I was under the tutelage of a commis called Marnix that morning, who has been at Hide since it opened in April. After the ice plant had been sorted, he had me peeling potatoes, picking crab and then sorting snapdragon flowers. Marnix was one of between 20 and 25 chefs working that day and I was the only stagiaire, with the brigade collectively sporting some of the coolest tattoos I’d ever seen.
The chefs at Hide work between five and eight shifts a week, which always include doubles, with Ollie present around four days a week, flitting in and out, keeping an eye on both the Ground kitchen (where I was) and the Above kitchen (a tasting menu affair). A booming ‘oui’ heralded the start of lunch service at 11:30 and I first spent time on the flatbread section which was being run solo by an Italian chef, Pietro. You might be forgiven for thinking a flatbread was a simple affair – but these are Ollie Dabbous flatbreads. I had a go at one: buttered crayfish, pickled cockles, cucumber, dill, seaweed mayo, radish, borage flowers and a bit of garlic. And the freshly baked flatbread, of course.
Angus runs a tight ship, with him and his senior sous Sam stalking up and down the pass like a pair of hyenas. Fire and fury was the order of the day as tickets started to mount, with Pietro earning their wrath early on for slow delivery. I took shelter on the cold larder and quickly realised that they had perhaps the biggest collection of flowers for garnish that I’d seen since my stint at forager supreme Simon Rogan’s Fera at Claridge’s.
I was handed a pair of tweezers by Simba, the chef in charge of the section, and while Dan Doherty at Duck and Waffle once told me, “put those tweezers down, God gave us fingers”, that certainly didn’t apply here. Almost all the starters and main courses include a flower/leaf garnish of some sort, with every plating movement under the watchful eye of Josh, Sam or the revolving Ollie. Many were veritable botanic gardens as they headed out to the dining room, with the new season Herdwick lamb dish, for example, needing sugarsnaps, pink purslane, mint tips/pluches, garlic flowers and pea shoots.
The roast scallops, meanwhile, were to come with sea lettuce, salty fingers, dill, oyster leaves and my freshly picked ice plant. My stage had now become something of a flower arranging occasion with Ollie inviting me back to the pass to help tweezer the wild salmon dish with leek, pickled garlic, tiny tagetes, sweet cicely, rocket, clatonia, mustard leaves, milbuna and primrose flowers.
There were around 51 covers for lunch and, when the dust settled just after 3pm, all chefs piled over the road for lunch in the staff room while an army of KPs cleaned the kitchen for dinner service.

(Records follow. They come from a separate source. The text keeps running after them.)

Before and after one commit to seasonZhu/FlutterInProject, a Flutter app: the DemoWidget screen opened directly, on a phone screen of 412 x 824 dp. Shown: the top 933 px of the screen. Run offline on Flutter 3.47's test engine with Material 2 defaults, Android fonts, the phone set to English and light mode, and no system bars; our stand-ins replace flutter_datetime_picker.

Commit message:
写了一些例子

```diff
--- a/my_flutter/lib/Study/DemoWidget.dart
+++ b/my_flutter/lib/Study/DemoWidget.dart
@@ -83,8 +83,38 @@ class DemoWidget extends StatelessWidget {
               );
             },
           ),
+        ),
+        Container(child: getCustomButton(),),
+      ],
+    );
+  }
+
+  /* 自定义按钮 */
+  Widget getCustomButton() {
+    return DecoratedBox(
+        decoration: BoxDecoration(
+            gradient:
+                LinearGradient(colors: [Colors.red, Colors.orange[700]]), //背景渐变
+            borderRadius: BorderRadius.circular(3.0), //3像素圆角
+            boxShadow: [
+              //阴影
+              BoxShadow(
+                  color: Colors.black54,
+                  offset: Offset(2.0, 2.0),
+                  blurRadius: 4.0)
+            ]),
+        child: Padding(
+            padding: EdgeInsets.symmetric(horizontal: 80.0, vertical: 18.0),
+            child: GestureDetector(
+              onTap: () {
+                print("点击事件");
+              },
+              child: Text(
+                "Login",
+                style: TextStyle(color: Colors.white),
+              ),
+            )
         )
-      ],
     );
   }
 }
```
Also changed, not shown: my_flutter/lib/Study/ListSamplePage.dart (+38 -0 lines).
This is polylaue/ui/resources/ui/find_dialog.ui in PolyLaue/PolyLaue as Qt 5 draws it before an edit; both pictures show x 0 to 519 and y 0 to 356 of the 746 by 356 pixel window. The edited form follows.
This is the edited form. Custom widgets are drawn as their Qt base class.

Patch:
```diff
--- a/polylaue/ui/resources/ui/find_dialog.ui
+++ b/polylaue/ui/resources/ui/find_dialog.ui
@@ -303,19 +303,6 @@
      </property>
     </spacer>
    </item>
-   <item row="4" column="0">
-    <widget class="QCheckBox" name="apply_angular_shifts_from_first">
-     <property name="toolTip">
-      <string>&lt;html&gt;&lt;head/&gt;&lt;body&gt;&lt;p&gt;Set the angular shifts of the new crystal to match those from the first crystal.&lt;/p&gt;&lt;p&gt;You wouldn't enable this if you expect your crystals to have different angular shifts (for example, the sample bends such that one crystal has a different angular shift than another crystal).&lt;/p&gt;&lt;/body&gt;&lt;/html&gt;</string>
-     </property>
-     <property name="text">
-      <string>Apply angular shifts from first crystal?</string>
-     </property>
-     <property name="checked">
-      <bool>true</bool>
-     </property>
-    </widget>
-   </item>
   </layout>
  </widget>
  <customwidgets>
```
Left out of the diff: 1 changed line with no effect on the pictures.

I made the mistake of returning to the kitchen via the main door of the restaurant and was immediately grabbed by the scruff like a kitten by one of the maitre d’s, Alberto.
The executive pastry chef, Zacharie Poulot, gave me a portion of his meadow hay ice cream with Tulameen raspberries after my telling off. He’d actually just joined the Fera pastry team when I was there three years ago – and they were dabbling with hay back then too. Small world.